Governor Charlie Baker getting his second booster shot in April. Booster shots are key, officials say, as the BA.5 subvariant spreads.Jessica Rinaldi/Globe Staff

Boston health officials said Friday they have seen encouraging trends in recent weeks in COVID-19 metrics, but they urged people to keep taking steps to protect themselves and those around them.

The Boston Public Health Commission said that the weekly total of COVID-19-related hospital admissions was 148 as of Tuesday, down 14.7 percent from the week before. Levels of virus detected in local wastewater were also down, and case numbers had “stabilized,” officials said.

Dr. Bisola Ojikutu, the public health commissioner, said the numbers were a welcome development, “but we must remain vigilant, especially with the highly transmissible BA.5 variant making up a majority of cases in the region.”

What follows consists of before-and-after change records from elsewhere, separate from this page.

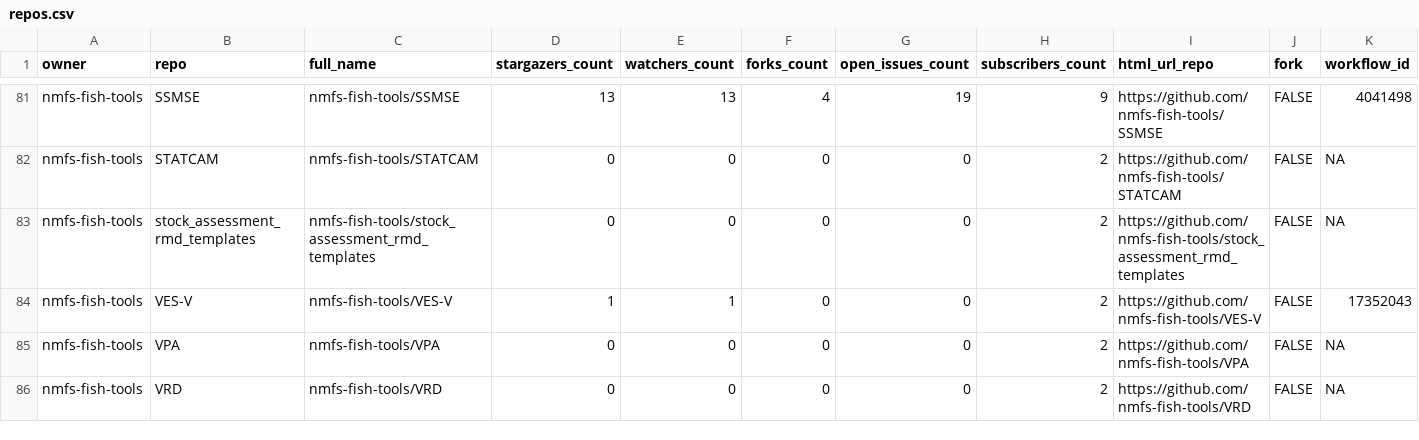
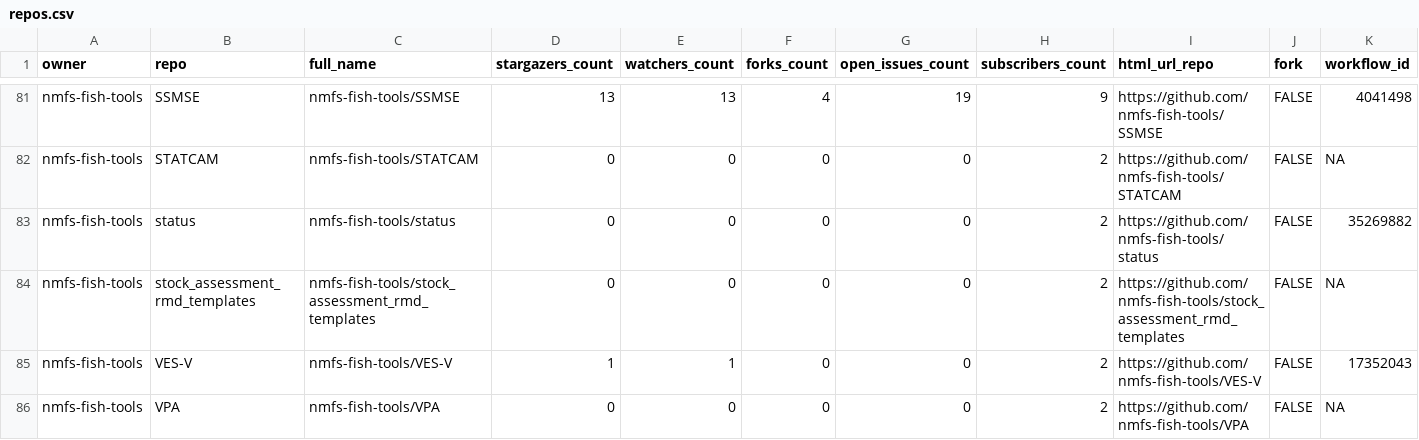
Before and after one commit to nmfs-ost/FIT-status, a CSV file: repos.csv, drawn as a sheet; only a part is shown, gaps mark what is left out; the shorter side is filled out with more unchanged rows; rows hold the shown columns only; the diff names each change by its address in the sheet, - before the commit and + after, or states it on an @@ line.

```diff
--- a/repos.csv
+++ b/repos.csv
+row 83: nmfs-fish-tools | status | nmfs-fish-tools/status | 0 | 0 | 0 | 0 | 2 | https://github.com/nmfs-fish-tools/status | FALSE | 35269882
```
Also changed, not shown: 1 other file.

“Overall, Boston’s metrics are at a medium risk level,” Ojikutu said in a statement from the commission. “The risk of transmission is still significant, and we all need to continue to take proper precautions to slow the spread of COVID-19 in our communities.”

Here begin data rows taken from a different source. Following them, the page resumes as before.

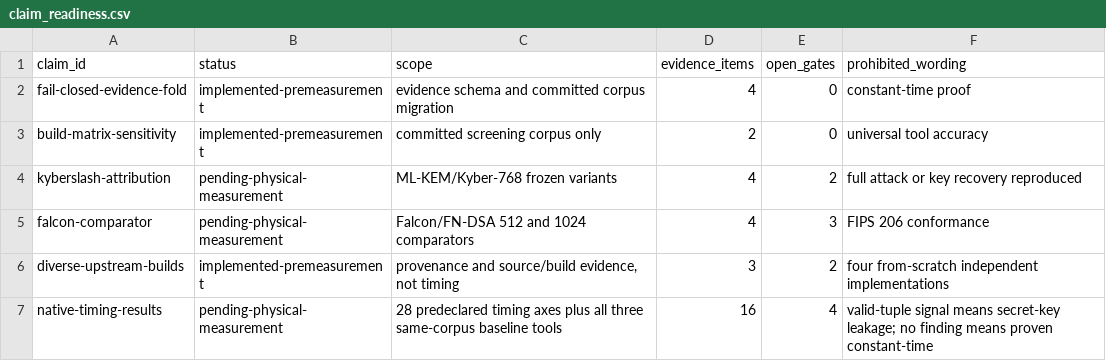
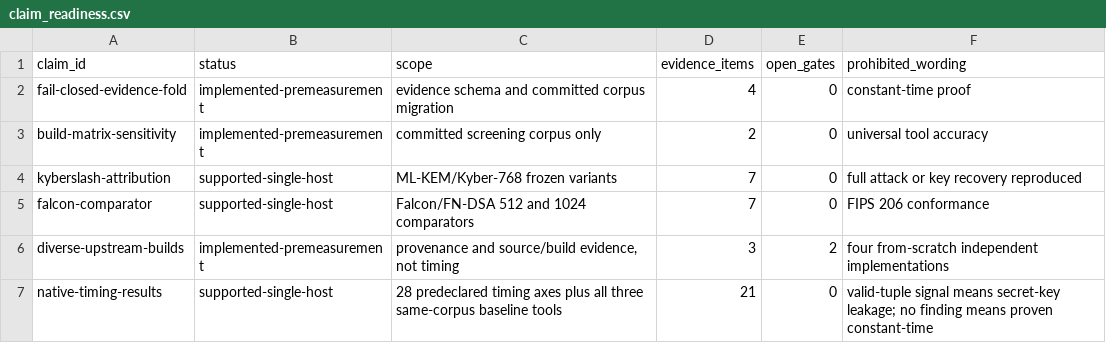
Before and after one commit to Lee-Seungwon1215/WISA_proj, a CSV file: docs/paper/generated/claim_readiness.csv, drawn as a sheet.

Commit message:
paper: ingest validated V10 native results

```diff
--- a/docs/paper/generated/claim_readiness.csv
+++ b/docs/paper/generated/claim_readiness.csv
@@ -3,5 +3,5 @@ fail-closed-evidence-fold,implemented-premeasurement,evidence schema and committ
 build-matrix-sensitivity,implemented-premeasurement,committed screening corpus only,2,0,universal tool accuracy
-kyberslash-attribution,pending-physical-measurement,ML-KEM/Kyber-768 frozen variants,4,2,full attack or key recovery reproduced
-falcon-comparator,pending-physical-measurement,Falcon/FN-DSA 512 and 1024 comparators,4,3,FIPS 206 conformance
+kyberslash-attribution,supported-single-host,ML-KEM/Kyber-768 frozen variants,7,0,full attack or key recovery reproduced
+falcon-comparator,supported-single-host,Falcon/FN-DSA 512 and 1024 comparators,7,0,FIPS 206 conformance
 diverse-upstream-builds,implemented-premeasurement,"provenance and source/build evidence, not timing",3,2,four from-scratch independent implementations
-native-timing-results,pending-physical-measurement,28 predeclared timing axes plus all three same-corpus baseline tools,16,4,valid-tuple signal means secret-key leakage; no finding means proven constant-time
+native-timing-results,supported-single-host,28 predeclared timing axes plus all three same-corpus baseline tools,21,0,valid-tuple signal means secret-key leakage; no finding means proven constant-time
```
Also changed, not shown: 20 other files.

The commission’s statement emphasized the importance of getting a booster shot as the Omicron subvariant BA.5 circulates.

The commission said it continued to recommend “proper COVID-19 safety and mitigation practices.”

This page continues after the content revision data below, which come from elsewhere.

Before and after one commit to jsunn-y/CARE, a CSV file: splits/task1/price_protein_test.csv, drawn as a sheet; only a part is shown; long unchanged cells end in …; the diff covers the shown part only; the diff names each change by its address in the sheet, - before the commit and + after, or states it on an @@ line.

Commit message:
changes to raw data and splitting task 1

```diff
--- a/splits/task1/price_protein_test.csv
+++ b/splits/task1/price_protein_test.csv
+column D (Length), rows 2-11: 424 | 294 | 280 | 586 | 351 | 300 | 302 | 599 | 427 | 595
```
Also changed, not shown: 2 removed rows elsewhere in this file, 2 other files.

The commission recommends:

  • Getting vaccinated and boosted;
  • Wearing masks indoors, especially in crowded settings like public transportation;
  • Testing for COVID-19 before and after attending large gatherings, especially if you will be around vulnerable or unvaccinated people;
  • Staying home if you are sick or test positive for COVID-19;
  • Contacting a health care provider about treatment if you test positive;
  • Gathering with people outside rather than inside; and
  • If inside, opening windows and doors to dissipate the airborne virus.

Martin Finucane can be reached at